- _MATERIAL SHOWN_:
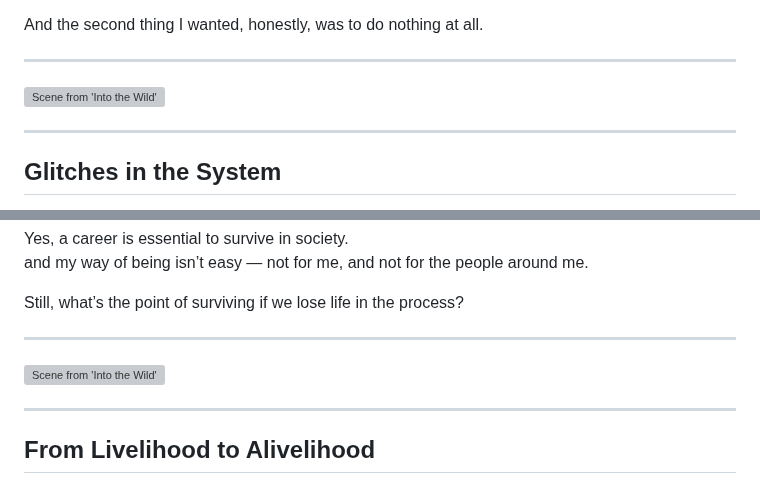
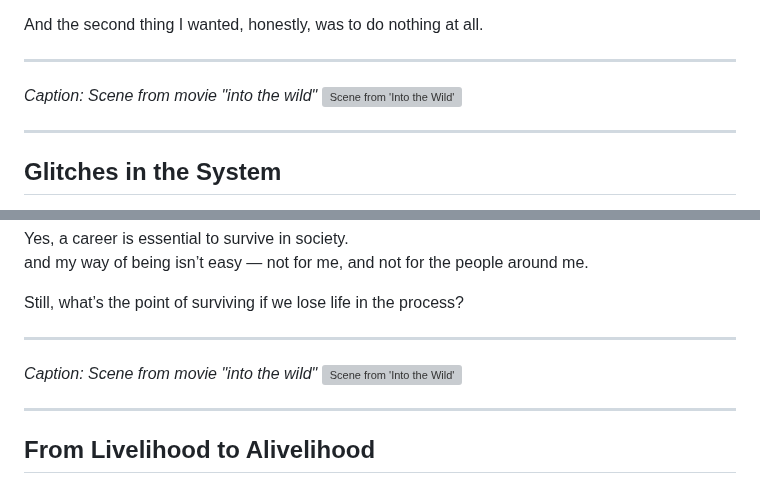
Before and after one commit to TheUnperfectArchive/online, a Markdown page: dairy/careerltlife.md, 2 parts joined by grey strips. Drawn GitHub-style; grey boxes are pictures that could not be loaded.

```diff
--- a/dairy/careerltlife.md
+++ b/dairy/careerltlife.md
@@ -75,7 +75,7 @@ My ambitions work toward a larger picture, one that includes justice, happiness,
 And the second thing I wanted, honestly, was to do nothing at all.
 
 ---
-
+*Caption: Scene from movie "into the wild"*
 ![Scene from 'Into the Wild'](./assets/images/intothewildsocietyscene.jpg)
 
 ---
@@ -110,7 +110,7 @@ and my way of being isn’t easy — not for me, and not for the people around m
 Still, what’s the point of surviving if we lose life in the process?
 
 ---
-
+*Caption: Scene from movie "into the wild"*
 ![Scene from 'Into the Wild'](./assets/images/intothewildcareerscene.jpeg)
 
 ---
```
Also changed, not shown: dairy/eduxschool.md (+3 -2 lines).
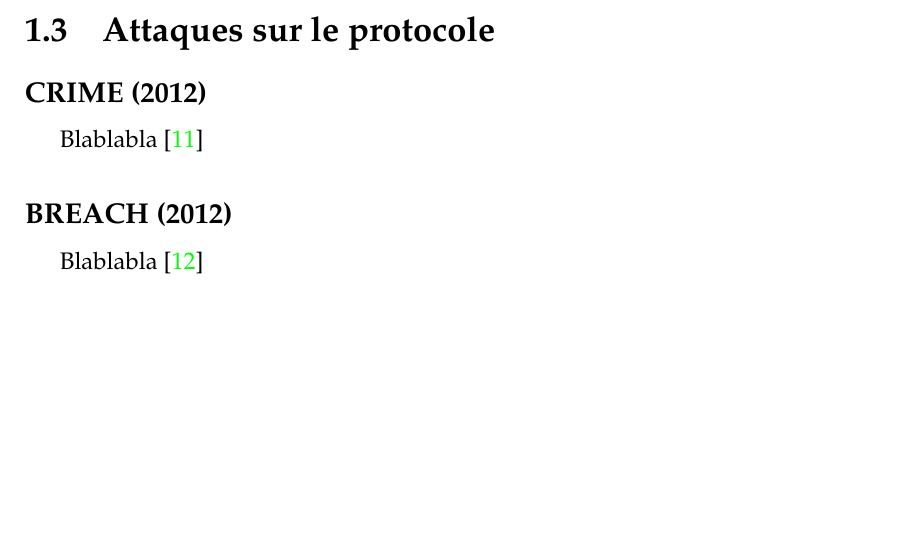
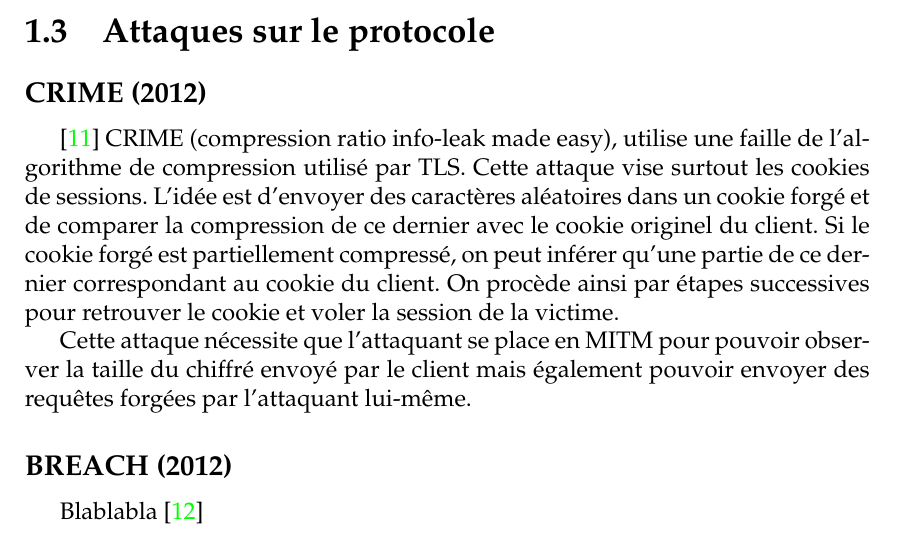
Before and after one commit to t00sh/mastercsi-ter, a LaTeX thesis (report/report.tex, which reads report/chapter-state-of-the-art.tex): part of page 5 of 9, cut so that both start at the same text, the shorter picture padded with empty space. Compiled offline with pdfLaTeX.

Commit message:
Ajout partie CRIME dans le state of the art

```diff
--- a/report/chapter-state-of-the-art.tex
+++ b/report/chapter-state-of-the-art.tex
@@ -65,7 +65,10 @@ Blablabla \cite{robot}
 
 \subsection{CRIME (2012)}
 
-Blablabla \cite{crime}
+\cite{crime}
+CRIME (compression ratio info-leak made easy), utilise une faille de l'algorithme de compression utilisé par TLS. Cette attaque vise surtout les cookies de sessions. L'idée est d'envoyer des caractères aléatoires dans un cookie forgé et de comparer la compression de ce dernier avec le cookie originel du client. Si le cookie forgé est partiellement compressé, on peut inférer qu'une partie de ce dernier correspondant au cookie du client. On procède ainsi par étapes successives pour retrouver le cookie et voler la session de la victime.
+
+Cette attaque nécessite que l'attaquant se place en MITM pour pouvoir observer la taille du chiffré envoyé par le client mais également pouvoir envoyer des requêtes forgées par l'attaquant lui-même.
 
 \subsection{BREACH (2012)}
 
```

* * *

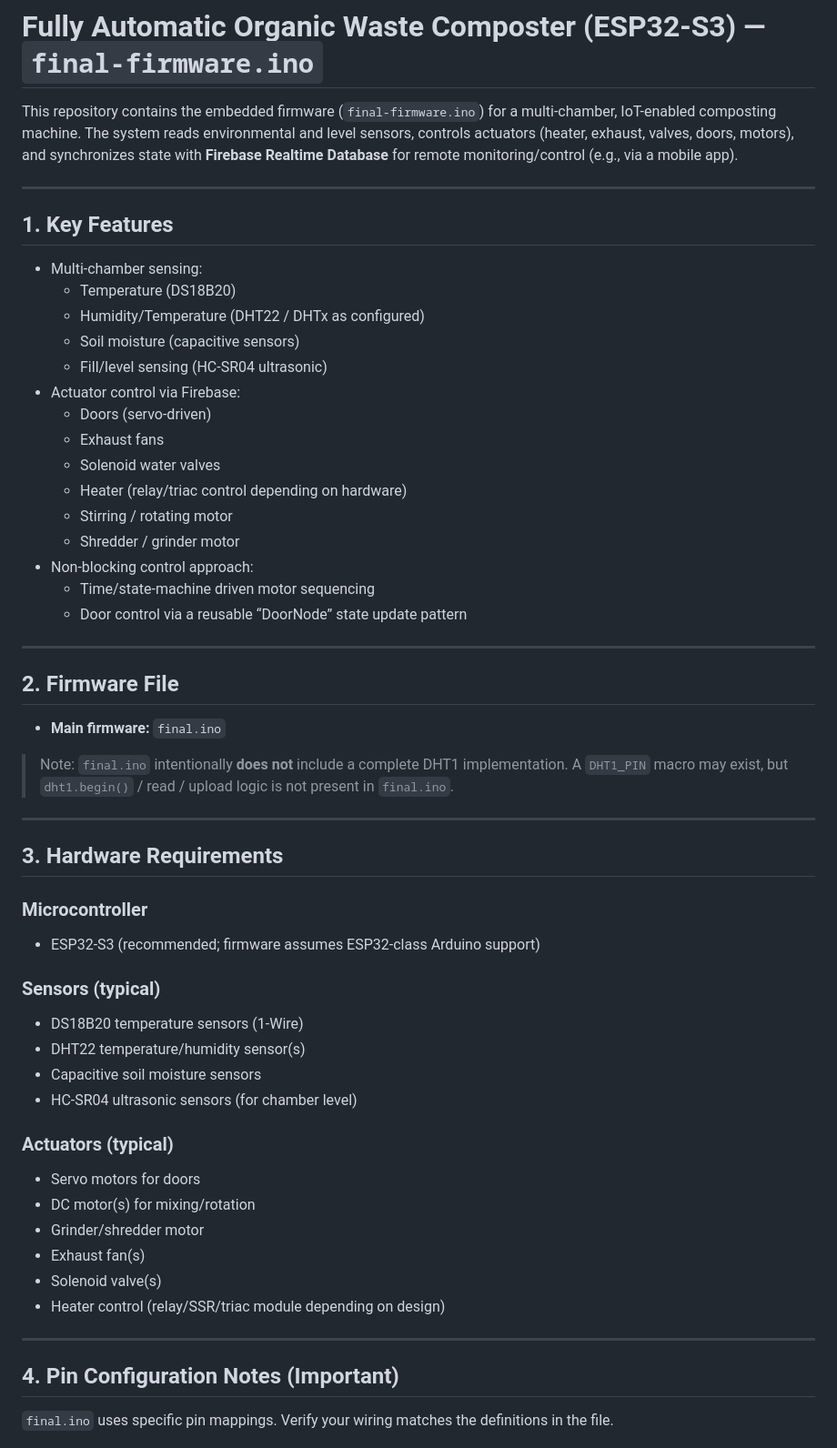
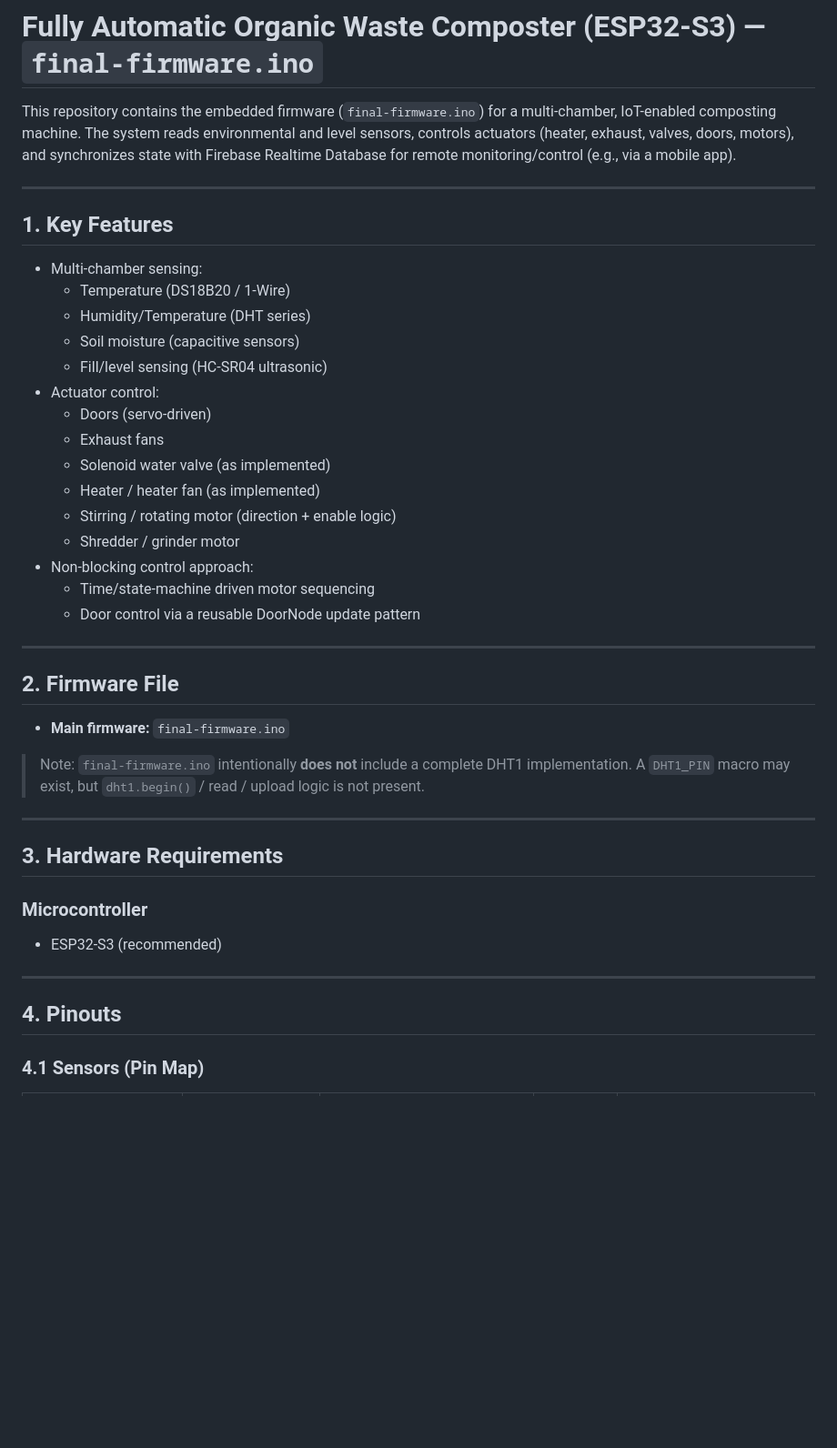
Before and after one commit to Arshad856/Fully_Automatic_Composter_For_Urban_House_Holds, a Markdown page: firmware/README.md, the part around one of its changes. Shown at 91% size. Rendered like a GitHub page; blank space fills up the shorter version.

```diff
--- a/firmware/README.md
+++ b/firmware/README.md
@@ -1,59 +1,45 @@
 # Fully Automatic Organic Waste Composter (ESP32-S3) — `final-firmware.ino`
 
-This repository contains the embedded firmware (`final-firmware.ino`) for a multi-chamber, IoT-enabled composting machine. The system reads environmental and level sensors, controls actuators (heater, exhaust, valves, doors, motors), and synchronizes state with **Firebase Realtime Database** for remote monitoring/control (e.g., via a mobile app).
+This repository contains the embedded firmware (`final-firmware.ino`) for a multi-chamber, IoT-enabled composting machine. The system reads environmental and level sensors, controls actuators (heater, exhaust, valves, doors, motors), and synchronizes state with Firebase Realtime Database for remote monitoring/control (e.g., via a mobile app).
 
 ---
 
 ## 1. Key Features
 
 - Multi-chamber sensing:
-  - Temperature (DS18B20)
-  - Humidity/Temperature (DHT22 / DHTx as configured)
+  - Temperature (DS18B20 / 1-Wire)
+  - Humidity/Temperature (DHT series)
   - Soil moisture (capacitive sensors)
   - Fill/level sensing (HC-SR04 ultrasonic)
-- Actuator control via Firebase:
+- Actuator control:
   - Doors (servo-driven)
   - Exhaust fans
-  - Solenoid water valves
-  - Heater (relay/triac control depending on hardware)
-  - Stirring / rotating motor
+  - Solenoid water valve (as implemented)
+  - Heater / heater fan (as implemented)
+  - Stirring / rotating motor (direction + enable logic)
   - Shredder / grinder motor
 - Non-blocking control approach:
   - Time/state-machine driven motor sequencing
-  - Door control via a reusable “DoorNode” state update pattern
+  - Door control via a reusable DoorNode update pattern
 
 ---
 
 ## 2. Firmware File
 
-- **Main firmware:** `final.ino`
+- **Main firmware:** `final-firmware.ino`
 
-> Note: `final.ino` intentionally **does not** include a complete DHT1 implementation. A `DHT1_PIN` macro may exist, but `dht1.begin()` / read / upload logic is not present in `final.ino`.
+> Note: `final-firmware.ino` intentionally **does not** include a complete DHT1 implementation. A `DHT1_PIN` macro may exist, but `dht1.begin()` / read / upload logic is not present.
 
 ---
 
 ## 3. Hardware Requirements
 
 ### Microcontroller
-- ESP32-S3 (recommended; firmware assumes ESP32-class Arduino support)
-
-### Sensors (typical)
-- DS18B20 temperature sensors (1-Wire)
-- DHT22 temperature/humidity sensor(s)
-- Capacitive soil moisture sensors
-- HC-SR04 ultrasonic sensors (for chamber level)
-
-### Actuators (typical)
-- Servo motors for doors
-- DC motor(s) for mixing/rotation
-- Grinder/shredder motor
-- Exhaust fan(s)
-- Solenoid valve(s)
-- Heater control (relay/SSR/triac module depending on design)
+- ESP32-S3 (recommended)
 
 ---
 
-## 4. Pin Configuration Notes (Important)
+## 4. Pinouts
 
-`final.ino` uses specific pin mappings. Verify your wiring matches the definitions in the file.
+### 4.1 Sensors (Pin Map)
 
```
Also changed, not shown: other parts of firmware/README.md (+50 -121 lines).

- _WHAT IS REQUIRED_:
Please copy out every line of the preceding listing that carries "Solenoid".

- _TASK RESPONSE_:
-  - Solenoid water valves
+  - Solenoid water valve (as implemented)
-- Solenoid valve(s)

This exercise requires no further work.